A Royal Kiss & Tell
by Julia London
A Royal Wedding - Book 2
Release Date: May 19, 2020
Reviewed by PJ
Every young man in London’s ton is vying for Lady Caroline Hawke’s hand—except one. Handsome roué Prince Leopold of Alucia can’t quite remember Caroline’s name, and the insult is not to be tolerated. So Caroline does what any clever, resourceful lady of means would do to make sure Leo never again forgets: sees that scandalous morsels about his reputation are printed in a ladies’ gossip gazette…all while secretly setting her cap for the rakish royal.
Someone has been painting Leo as a blackguard, but who? Socially, it is ruining him. More important, it jeopardizes his investigation into a contemptible scheme that reaches the highest levels of British government. Leo needs Lady Caroline’s help to regain access to society. But this charming prince is about to discover that enlisting the deceptively sweet and sexy Lady Caroline might just cost him his heart, his soul and both their reputations…

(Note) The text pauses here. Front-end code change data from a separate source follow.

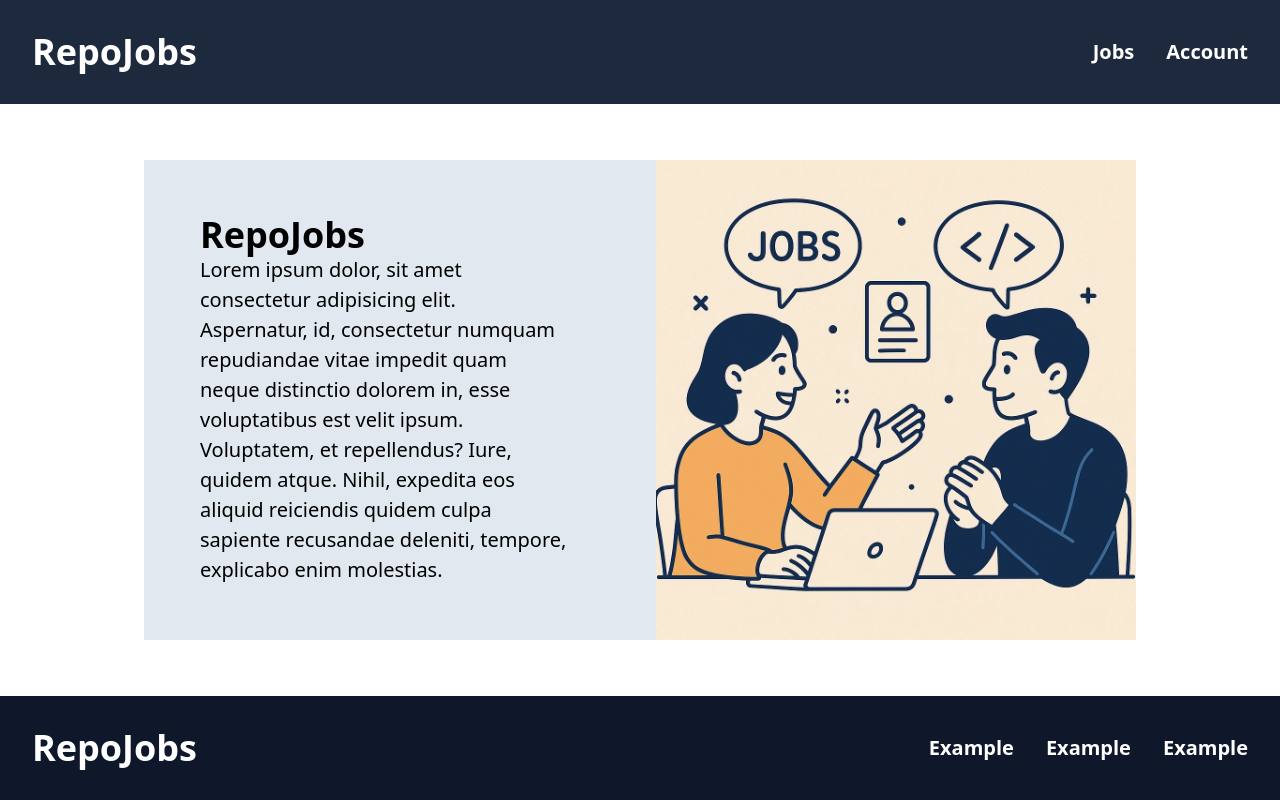
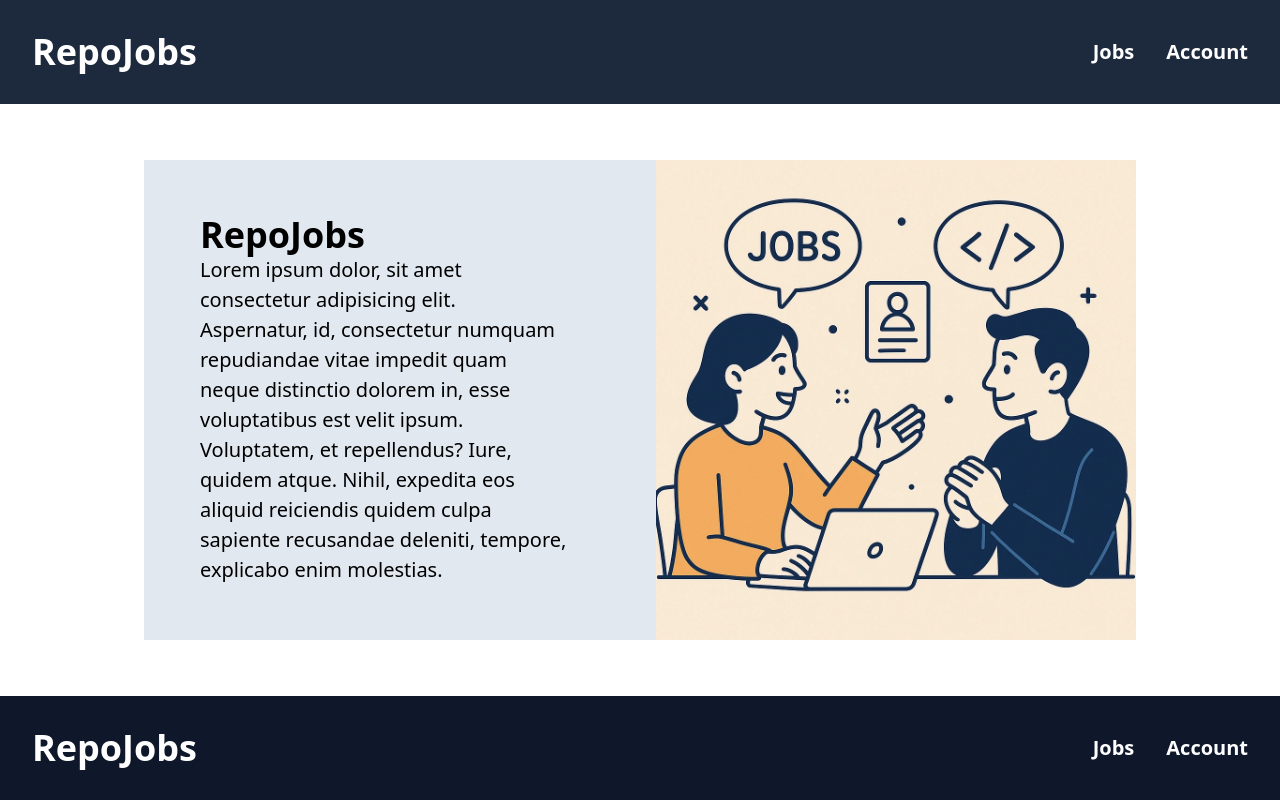
Before and after one commit to LuisSteel07/RepoJobs, a React (Vite) app: page / in a window 1280 px wide. Built offline with nearby package versions, Linux system fonts and the light colour scheme.

Commit message:
Moving files

```diff
--- a/src/components/Footer.tsx
+++ b/src/components/Footer.tsx
@@ -3,9 +3,8 @@ const Footer:React.FC = () => {
         <footer className="flex sticky justify-between items-center w-full bg-slate-900 text-white p-8">
             <a href="/" className="font-bold text-4xl">RepoJobs</a>
             <section className="md:flex hidden gap-8 font-bold text-xl">
-                <a href="/">Example</a>
-                <a href="/">Example</a>
-                <a href="/">Example</a>
+                <a href="/jobs">Jobs</a>
+                <a href="/">Account</a>
             </section>
         </footer>
     )
--- /dev/null
+++ b/src/components/account/login.tsx
@@ -0,0 +1,7 @@
+const login:React.FC = () => {
+    return (
+        <section></section>
+    )
+}
+
+export default login
--- /dev/null
+++ b/src/components/account/register.tsx
@@ -0,0 +1,9 @@
+const register:React.FC = () => {
+    return (
+        <section>
+
+        </section>
+    )
+}
+
+export default register
--- a/src/main.tsx
+++ b/src/main.tsx
@@ -1,14 +1,14 @@
 import { createRoot } from 'react-dom/client'
 import { BrowserRouter, Routes, Route } from 'react-router'
 
-import JobsView from './views/JobsView'
+import JobsView from './views/job/JobsView'
 import PrincipalView from './views/PrincialView'
 import MainTemplate from './templates/MainTemplate'
 
 import './css/main.css'
 import './css/navbar.css'
 
-import CreateJobView from './views/CreateJobView'
+import CreateJobView from './views/job/CreateJobView'
 
 createRoot(document.getElementById('root')!).render(
   <BrowserRouter>
--- a/src/views/CreateJobView.tsx
+++ b/src/views/job/CreateJobView.tsx
@@ -1,7 +1,7 @@
 import { useState } from "react"
-import type { Job } from "../interfaces/Job"
+import type { Job } from "../../interfaces/Job"
 import { ToastContainer, toast } from "react-toastify"
-import create_job from "../requests/create_job"
+import create_job from "../../requests/create_job"
 
 const CreateJobView:React.FC = () => {
     const [title, setTitle] = useState<string>("")
--- a/src/views/JobsView.tsx
+++ b/src/views/job/JobsView.tsx
@@ -1,7 +1,7 @@
 import { useEffect, useState } from "react"
-import JobComponent from "../components/job/JobComponent"
-import type { Job } from "../interfaces/Job"
-import get_jobs from "../requests/getJobs"
+import JobComponent from "../../components/job/JobComponent"
+import type { Job } from "../../interfaces/Job"
+import get_jobs from "../../requests/getJobs"
 
 const JobsView:React.FC = () => {
     const [jobs, setJobs] = useState<Array<Job>>([])
```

This second book in London's A Royal Wedding series is an enemies to lovers tale featuring the English best friend of the heroine of book one and the younger brother of the Alucian hero, the Royal "Spare." I haven't read book one yet but I love a good enemies to lovers story and have enjoyed many of London's books over the years so I was already pre-disposed to like A Royal Kiss & Tell. But I had not yet met Caroline.
I really struggled with this character. She is not the type of person I'd want to be friends with and though I tried, I just was not able to form any type of connection with her until the final two chapters of the book. She is nicely redeemed in the final chapter but, for me, it was a bit late. Perhaps if she'd had more depth or shown something more than egotistical, shallow, and annoyingly obnoxious behavior for the vast majority of the book, I'd have felt differently and been more invested in her and her relationship with Leo.
Leo also is not very likable at the beginning of the book but his evolution begins earlier and continues throughout the story. I enjoyed his character and found his growth believable, especially as it is paired with a bit of intrigue involving slave trafficking of young women from his country to England. London does an admirable job of transitioning his character from a drunken wastrel to a responsible man willing to sacrifice his own reputation to rescue the young women from untenable situations.
Human trafficking was a serious topic to introduce into this story. I would have liked to have seen more accountability for the perpetrators and attention to the victims. There are still missing women being enslaved in England, rescued women who have been used as sexual playthings, and most of the high-ranking men involved seem to have not been held accountable for their heinous actions. I wonder if that is the author's statement on the unfairness of a female's vulnerability, and the male's power, during that time or if she has plans to continue this plot line in a future book?
London's a very good writer and there will be many who will love this book and probably feel very differently about Caroline than I did. It just didn't work for me but, sometimes, one reader's disappointment is another's pleasure. If you love Royals, fashion, gossip, biting banter, and a slow-burn, enemies to lovers romance, this might be a good book for you.